On January 8, I reached a significant milestone - I had been sober for five years. I don't believe in hiding one's lamp under a bushel, indeed, I think it's positively better to broadcast this. Not just to invite a round of welcome back-slapping, but more importantly to offer a tangible example to anyone I know who's in the same unhappy situation as I was when I regularly abused alcohol.

I want to declare that stopping drinking doesn't turn you into a recluse, a bore, or a holier-than-thou do-gooder. You don't have to join AA, take special medication, or wait until your marriage is in tatters and your career compromised, either. I still fraternise with drinkers, serve wine with meals, and take delight in recounting anecdotes of distant revelry.

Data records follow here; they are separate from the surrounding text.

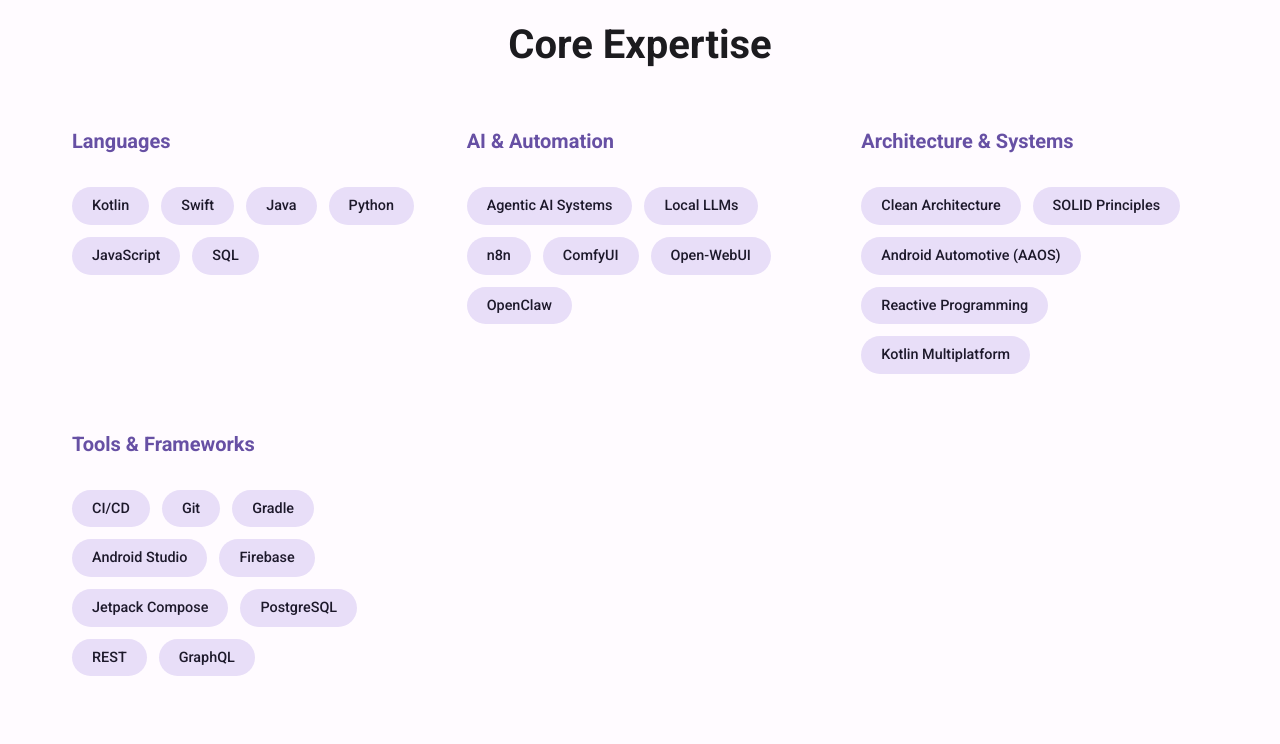
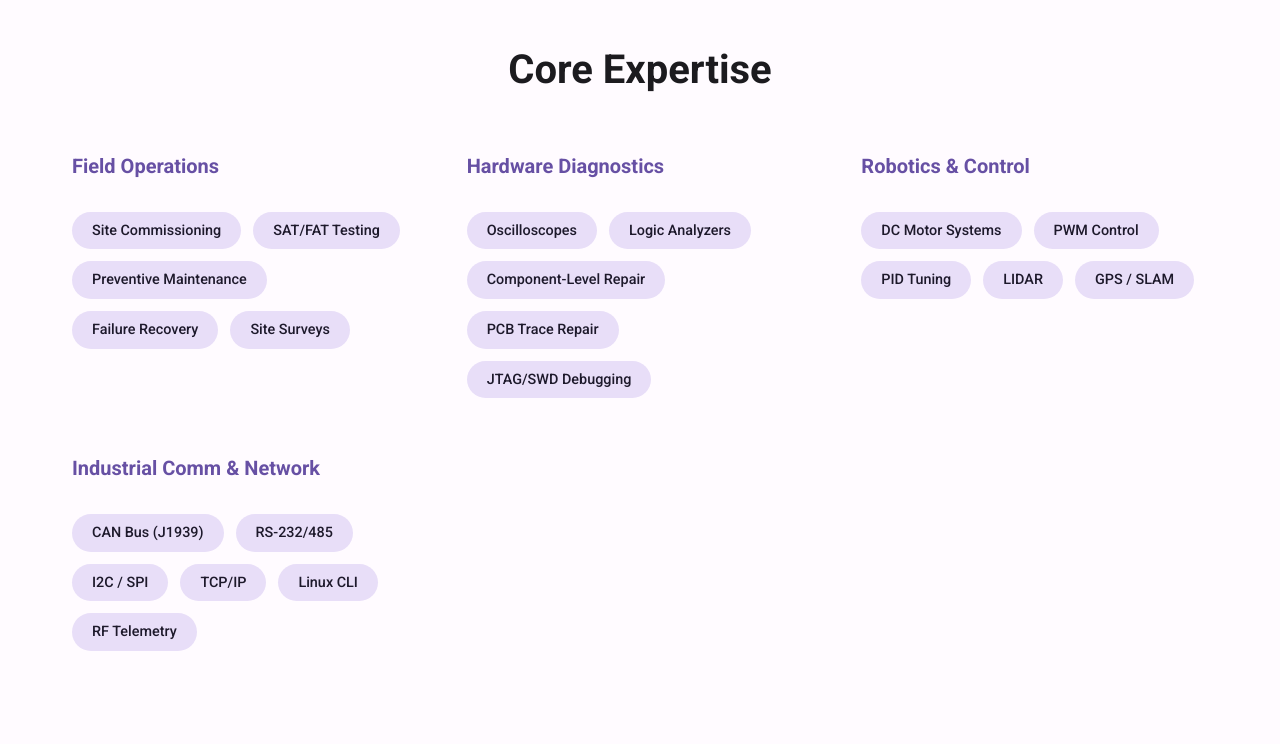
Before and after one commit to idevdroidapps/portfolio-service, an Astro site: page / in a window 1280 px wide. Shown: the part 1670-2414 px from the top of the page. Built offline with nearby package versions, Linux system fonts and the light colour scheme; Astro itself is replaced by a stand-in of ours.

Commit message:
Home page update

```diff
--- a/src/components/Hero.astro
+++ b/src/components/Hero.astro
@@ -3,9 +3,9 @@
 
 <section class="hero">
 	<div class="hero-content">
-		<h1 class="headline">Engineering the Future of <span class="highlight">Mobile, AI & Automotive</span></h1>
+		<h1 class="headline">Engineering the Future of <span class="highlight">Autonomous Systems</span></h1>
 		<p class="subheadline">
-			Principal Android Engineer with 12+ years of experience architecting high-performance systems and pioneering Agentic AI automation.
+			Robotics Field Service Engineer with 20+ years of experience in hardware diagnostics, component-level repair, and complex system bring-ups.
 		</p>
 		<div class="actions">
 			<a href="/projects" class="button primary">View My Projects</a>
--- a/src/components/SkillsMatrix.astro
+++ b/src/components/SkillsMatrix.astro
@@ -1,20 +1,20 @@
 ---
 const skillGroups = [
 	{
-		title: 'Languages',
-		skills: ['Kotlin', 'Swift', 'Java', 'Python', 'JavaScript', 'SQL' ]
+		title: 'Field Operations',
+		skills: ['Site Commissioning', 'SAT/FAT Testing', 'Preventive Maintenance', 'Failure Recovery', 'Site Surveys']
 	},
 	{
-		title: 'AI & Automation',
-		skills: ['Agentic AI Systems', 'Local LLMs', 'n8n', 'ComfyUI', 'Open-WebUI', 'OpenClaw']
+		title: 'Hardware Diagnostics',
+		skills: ['Oscilloscopes', 'Logic Analyzers', 'Component-Level Repair', 'PCB Trace Repair', 'JTAG/SWD Debugging']
 	},
 	{
-		title: 'Architecture & Systems',
-		skills: ['Clean Architecture', 'SOLID Principles', 'Android Automotive (AAOS)', 'Reactive Programming', 'Kotlin Multiplatform']
+		title: 'Robotics & Control',
+		skills: ['DC Motor Systems', 'PWM Control', 'PID Tuning', 'LIDAR', 'GPS / SLAM']
 	},
 	{
-		title: 'Tools & Frameworks',
-		skills: ['CI/CD', 'Git', 'Gradle', 'Android Studio', 'Firebase', 'Jetpack Compose', 'PostgreSQL', 'REST', 'GraphQL']
+		title: 'Industrial Comm & Network',
+		skills: ['CAN Bus (J1939)', 'RS-232/485', 'I2C / SPI', 'TCP/IP', 'Linux CLI', 'RF Telemetry']
 	}
 ];
 ---
--- a/src/components/StatsRow.astro
+++ b/src/components/StatsRow.astro
@@ -1,8 +1,8 @@
 ---
 const stats = [
-	{ label: 'Years Experience', value: '12+' },
-	{ label: 'Millions of Users', value: '50M+' },
-	{ label: 'Citizenship', value: 'U.S.A.' }
+	{ label: 'Years Experience', value: '20+' },
+	{ label: 'System Uptime', value: '99%' },
+	{ label: 'Global Deployments', value: '50+' }
 ];
 ---
 
```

The moment of clarity for me arrived on the morning of 8 January 2005, when I unequivocally realised that, on every level, I would be happier if I no longer drank. I kept this to myself at first, telling beloved spouse that I was just having a January lay-off. A few weeks later, when she'd got used to that, I admitted I'd stopped for good. Prior to this, the longest I had ever gone without drink was a week at a time during 1997 when I was on-call overnight for work, and a three month attempt to stop in 1991, which had foundered when I idiotically fell into the trap of thinking that if I could stop for a few months, I could start again, but drinking in what I told myself was moderation.

I only ever missed drinking on one regular occasion for a few weeks - at 6:15 on Saturday evenings, when I would customarily fix the first gin and tonic of the day while starting to cook dinner and listening to Loose Ends, declaring that the achieving part of the weekend was officially over.

Yes, I'm happier. No, I've never regretted it. And maybe I wish I'd done it sooner, although then I wouldn't be me, and maybe I wouldn't have made priceless friendships, come to Edinburgh, or met Helen. The Doctor (not that one) tells me that my liver isn't sautéed, so it wasn't too late in a purely physiological sense.

Psychologically, there have been a few wobbles. Drinking to excess, day in, day out, really does stunt your maturity, and I've only really entered adulthood in some senses in the last five years. I don't sulk any more, for example. I believe that one of the things which drew me to alcohol, beyond it's vampiric self-sustaining nature, was that it helped mask underlying conditions such as depression, and obsessiveness. But it's better to get these uncovered and work on them, work with them, in the latter case, than just paper over them while they fester and grow untreated.

If there's a most characteristic tangible benefit to stopping drinking, it's that you start to dig deeper and solve problems at root level instead of becoming oblivious to their symptoms. At work and home, I now actively relish being given a mess to sort out. That's got to be better than the old way.